  • The first part of this paper (Part 1) presents a numerical model for non-reactive physical mass transfer across a wetted wall column (WWC). In Part 2, we improved the existing computational fluid dynamics (CFD) model to simulate chemical absorption occurring in a WWC as a bench-scale study of solvent-based carbon dioxide (CO2) capture. To generate data for WWC model validation, CO2 mass transfer across a monoethanolamine (MEA) solvent was first measured on a WWC experimental apparatus. The numerical model developed in this work has the ability to account for both chemical absorption and desorption of CO2 in MEA. In addition,more » the overall mass transfer coefficient predicted using traditional/empirical correlations is conducted and compared with CFD prediction results for both steady and wavy falling films. A Bayesian statistical calibration algorithm is adopted to calibrate the reaction rate constants in chemical absorption/desorption of CO2 across a falling film of MEA. The posterior distributions of the two transport properties, i.e., Henry’s constant and gas diffusivity in the non-reacting nitrous oxide (N2O)/MEA system obtained from Part 1 of this study, serves as priors for the calibration of CO2 reaction rate constants after using the N2O/CO2 analogy method. The calibrated model can be used to predict the CO2 mass transfer in a WWC for a wider range of operating conditions.« less
  • A challenging problem in designing pilot-scale carbon capture systems is to predict, with uncertainty, the adsorber performance and capture efficiency under various operating conditions where no direct experimental data exist. Motivated by this challenge, we previously proposed a hierarchical framework in which relevant parameters of physical models were sequentially calibrated from different laboratory-scale carbon capture unit (C2U) experiments. Specifically, three models of increasing complexity were identified based on the fundamental physical and chemical processes of the sorbent-based carbon capture technology. Results from the corresponding laboratory experiments were used to statistically calibrate the physical model parameters while quantifying some of theirmore » inherent uncertainty. The parameter distributions obtained from laboratory-scale C2U calibration runs are used in this study to facilitate prediction at a larger scale where no corresponding experimental results are available. In this paper, we first describe the multiphase reactive flow model for a sorbent-based 1-MW carbon capture system then analyze results from an ensemble of simulations with the upscaled model. The simulation results are used to quantify uncertainty regarding the design’s predicted efficiency in carbon capture. In particular, we determine the minimum gas flow rate necessary to achieve 90% capture efficiency with 95% confidence.« less

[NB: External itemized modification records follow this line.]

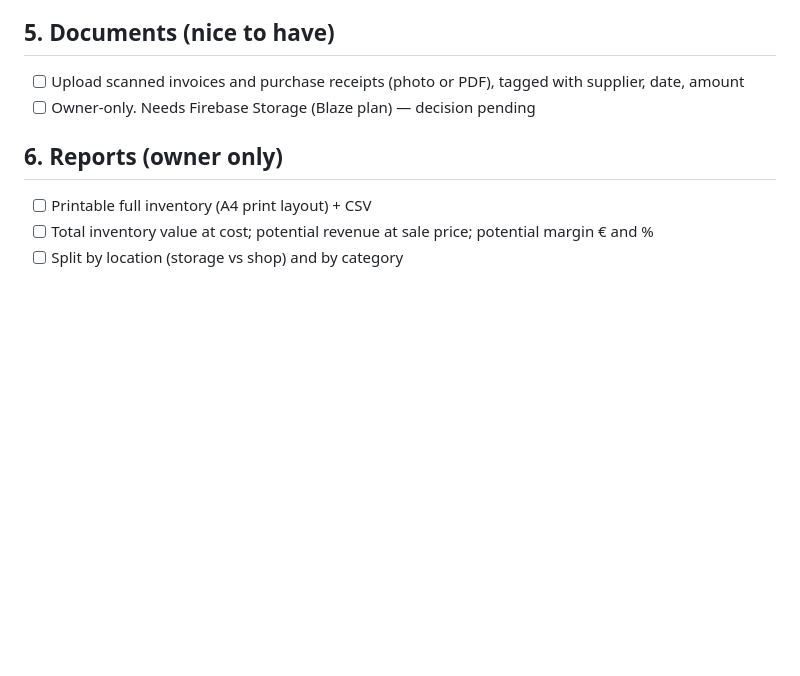
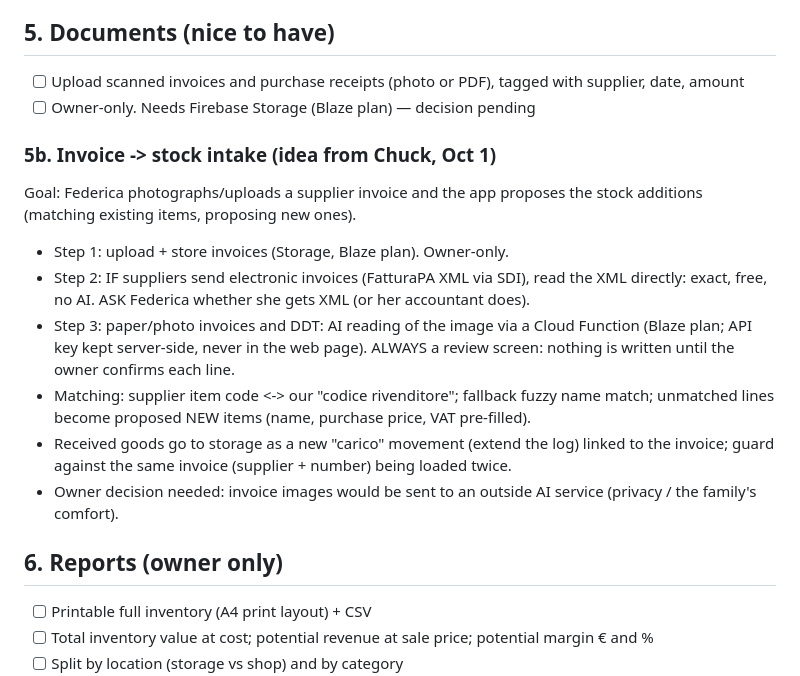
Before and after one commit to ceplatz/edicola-mannelli, a Markdown page: inventario/OBIETTIVI.md, the part around the change. GitHub-like rendering; blank space fills up the shorter version.

Commit message:
Board: invoice-to-stock intake idea
Co-Authored-By: Claude Sonnet 5.5 <noreply@anthropic.com>
Claude-Session: https://claude.ai/code/session_01APQciuqB5Kt15mmCY3px12

```diff
--- a/inventario/OBIETTIVI.md
+++ b/inventario/OBIETTIVI.md
@@ -59,6 +59,15 @@ PINs are chosen by the owner and not stored anywhere in the repo.
 - [ ] Upload scanned invoices and purchase receipts (photo or PDF), tagged with supplier, date, amount
 - [ ] Owner-only. Needs Firebase Storage (Blaze plan) — decision pending
 
+### 5b. Invoice -> stock intake (idea from Chuck, Oct 1)
+Goal: Federica photographs/uploads a supplier invoice and the app proposes the stock additions (matching existing items, proposing new ones).
+- Step 1: upload + store invoices (Storage, Blaze plan). Owner-only.
+- Step 2: IF suppliers send electronic invoices (FatturaPA XML via SDI), read the XML directly: exact, free, no AI. ASK Federica whether she gets XML (or her accountant does).
+- Step 3: paper/photo invoices and DDT: AI reading of the image via a Cloud Function (Blaze plan; API key kept server-side, never in the web page). ALWAYS a review screen: nothing is written until the owner confirms each line.
+- Matching: supplier item code <-> our "codice rivenditore"; fallback fuzzy name match; unmatched lines become proposed NEW items (name, purchase price, VAT pre-filled).
+- Received goods go to storage as a new "carico" movement (extend the log) linked to the invoice; guard against the same invoice (supplier + number) being loaded twice.
+- Owner decision needed: invoice images would be sent to an outside AI service (privacy / the family's comfort).
+
 ## 6. Reports (owner only)
 - [ ] Printable full inventory (A4 print layout) + CSV
 - [ ] Total inventory value at cost; potential revenue at sale price; potential margin € and %
```
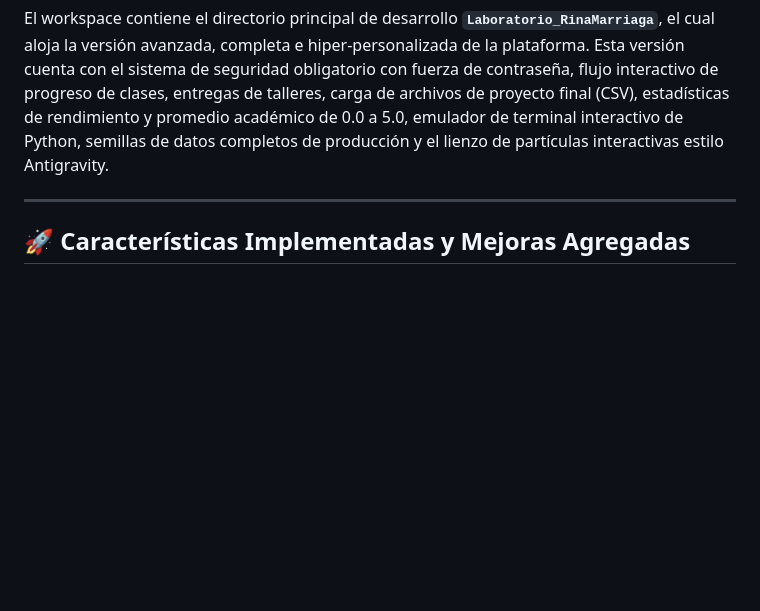
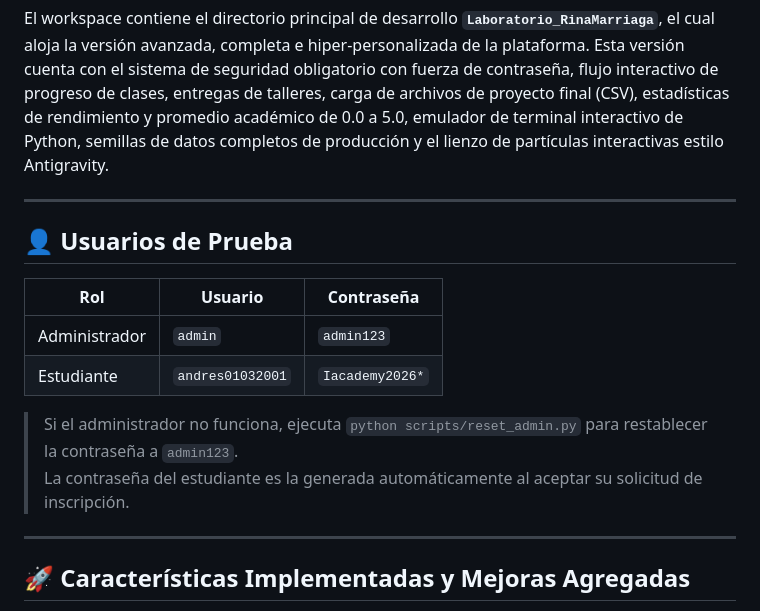
Before and after one commit to rinamar123/pagina-nexus-core, a Markdown page: README.md, the part around the change. GitHub-like rendering; blank space fills up the shorter version.

Commit message:
Agrega usuarios de prueba al README

```diff
--- a/README.md
+++ b/README.md
@@ -3,6 +3,18 @@
 Este es el repositorio oficial de la **Plataforma Educativa de IA y Machine Learning - IA ACADEMY**, una moderna aplicación web desarrollada en **Django** con un diseño estético de alta fidelidad estilo **Cyberpunk / Dark Mode** y una arquitectura robusta para la gestión académica, interactividad de estudiantes y automatización de servicios de seguridad y notificaciones.
 
 El workspace contiene el directorio principal de desarrollo **`Laboratorio_RinaMarriaga`**, el cual aloja la versión avanzada, completa e hiper-personalizada de la plataforma. Esta versión cuenta con el sistema de seguridad obligatorio con fuerza de contraseña, flujo interactivo de progreso de clases, entregas de talleres, carga de archivos de proyecto final (CSV), estadísticas de rendimiento y promedio académico de 0.0 a 5.0, emulador de terminal interactivo de Python, semillas de datos completos de producción y el lienzo de partículas interactivas estilo Antigravity.
+
+---
+
+## 👤 Usuarios de Prueba
+
+| Rol | Usuario | Contraseña |
+|-----|---------|------------|
+| Administrador | `admin` | `admin123` |
+| Estudiante | `andres01032001` | `Iacademy2026*` |
+
+> Si el administrador no funciona, ejecuta `python scripts/reset_admin.py` para restablecer la contraseña a `admin123`.
+> La contraseña del estudiante es la generada automáticamente al aceptar su solicitud de inscripción.
 
 ---
 
```
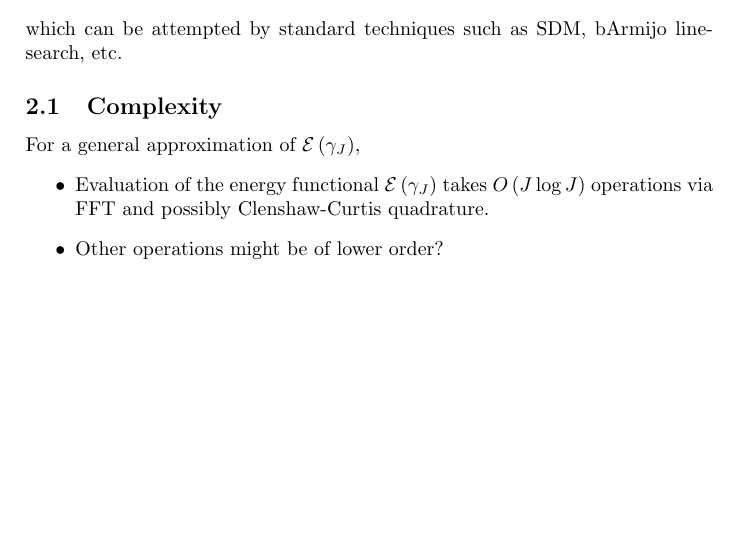
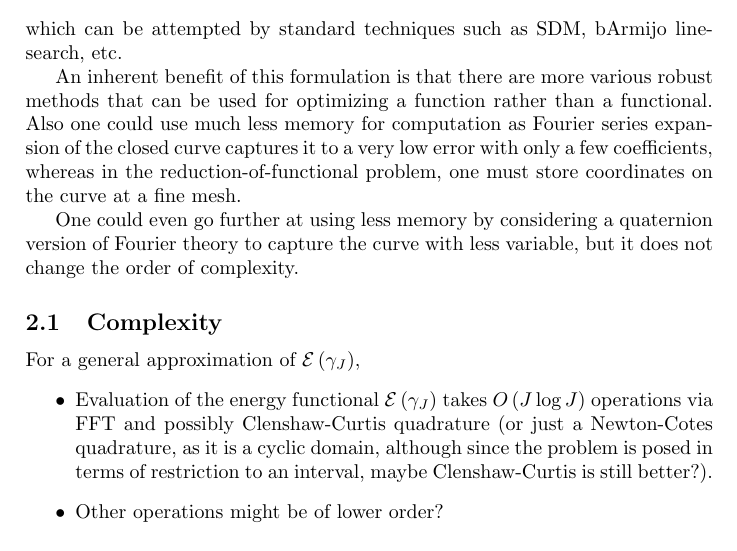
Before and after one commit to pauljoohyunkim/partC_Dissertation, a LaTeX CV (Notes/TexNotes/FourierSeriesCurveRepulsion/FourierSeriesCurveRepulsion.tex): part of page 3 of 3, cut so that both start at the same text. Compiled offline with pdfLaTeX.

Commit message:
Benefit of formulation and quadrature remark

```diff
--- a/Notes/TexNotes/FourierSeriesCurveRepulsion/FourierSeriesCurveRepulsion.tex
+++ b/Notes/TexNotes/FourierSeriesCurveRepulsion/FourierSeriesCurveRepulsion.tex
@@ -120,10 +120,15 @@ The idea is now to consider this a standard optimiation problem:
 \end{equation}
 which can be attempted by standard techniques such as SDM, bArmijo linesearch, etc.
 
+An inherent benefit of this formulation is that there are more various robust methods that can be used for optimizing a function rather than a functional.
+Also one could use much less memory for computation as Fourier series expansion of the closed curve captures it to a very low error with only a few coefficients, whereas in the reduction-of-functional problem, one must store coordinates on the curve at a fine mesh.
+
+One could even go further at using less memory by considering a quaternion version of Fourier theory to capture the curve with less variable, but it does not change the order of complexity.
+
 \subsection{Complexity}
 For a general approximation of $\mathcal{E}\left( \gamma_J \right)$,
 \begin{itemize}
-    \item Evaluation of the energy functional $\mathcal{E} \left( \gamma_J \right)$ takes $O\left( J \log J \right)$ operations via FFT and possibly Clenshaw-Curtis quadrature.
+    \item Evaluation of the energy functional $\mathcal{E} \left( \gamma_J \right)$ takes $O\left( J \log J \right)$ operations via FFT and possibly Clenshaw-Curtis quadrature (or just a Newton-Cotes quadrature, as it is a cyclic domain, although since the problem is posed in terms of restriction to an interval, maybe Clenshaw-Curtis is still better?).
     \item Other operations might be of lower order?
 \end{itemize}
 
```
Also changed, not shown: Notes/TexNotes/FourierSeriesCurveRepulsion/FourierSeriesCurveRepulsion.pdf.
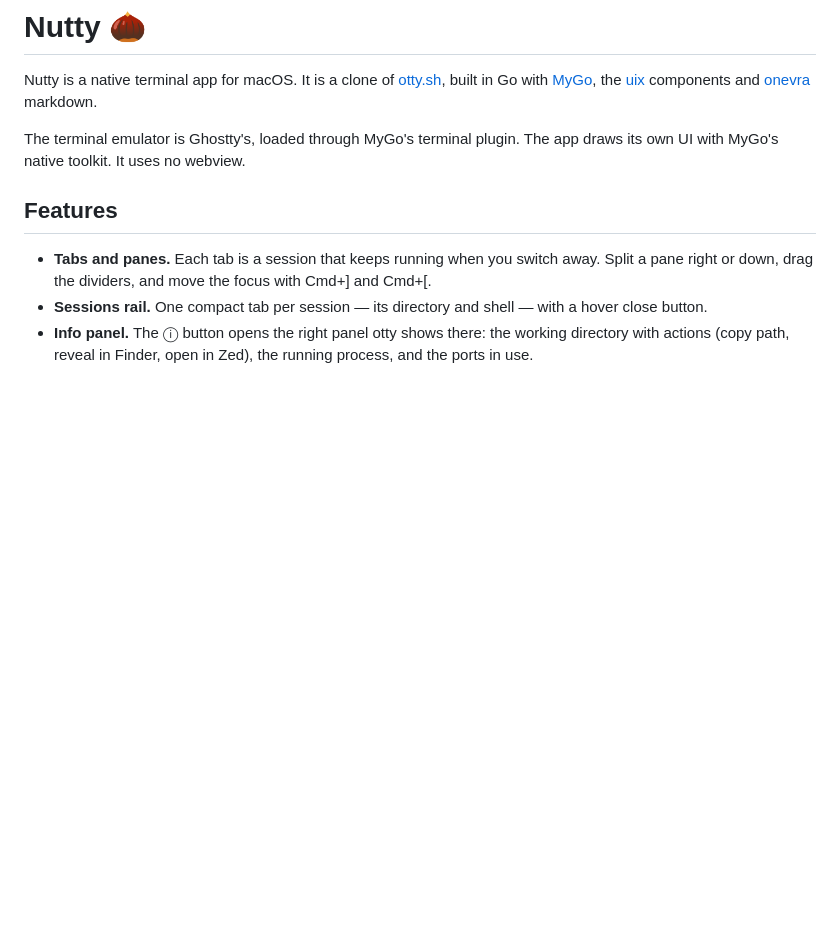
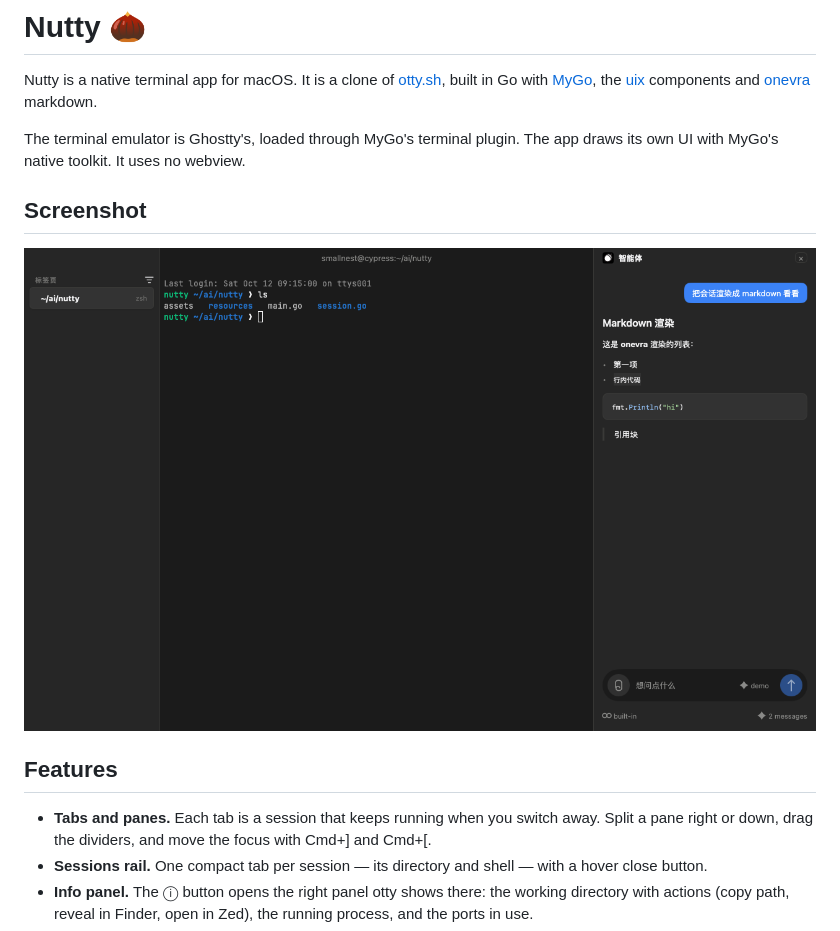
Before and after one commit to redwolf2019/nutty, a Markdown page: README.md, the part around the change. GitHub-like rendering; pictures changed too: docs/screenshot.png (added); blank space fills up the shorter version.

```diff
--- a/README.md
+++ b/README.md
@@ -8,6 +8,10 @@ Nutty is a native terminal app for macOS. It is a clone of
 
 The terminal emulator is Ghostty's, loaded through MyGo's terminal plugin.
 The app draws its own UI with MyGo's native toolkit. It uses no webview.
+
+## Screenshot
+
+![Nutty with the sessions rail, a running terminal, and the agent chat](docs/screenshot.png)
 
 ## Features
 
```
Also changed, not shown: 1 other file.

  • To quantify the predictive confidence of a solid sorbent-based carbon capture design, a hierarchical validation methodology—consisting of basic unit problems with increasing physical complexity coupled with filtered model-based geometric upscaling has been developed and implemented. This paper describes the computational fluid dynamics (CFD) multi-phase reactive flow simulations and the associated data flows among different unit problems performed within the said hierarchical validation approach. The bench-top experiments used in this calibration and validation effort were carefully designed to follow the desired simple-to-complex unit problem hierarchy, with corresponding data acquisition to support model parameters calibrations at each unit problem level. A Bayesianmore » calibration procedure is employed and the posterior model parameter distributions obtained at one unit-problem level are used as prior distributions for the same parameters in the next-tier simulations. Overall, the results have demonstrated that the multiphase reactive flow models within MFIX can be used to capture the bed pressure, temperature, CO2 capture capacity, and kinetics with quantitative accuracy. The CFD modeling methodology and associated uncertainty quantification techniques presented herein offer a solid framework for estimating the predictive confidence in the virtual scale up of a larger carbon capture device.« less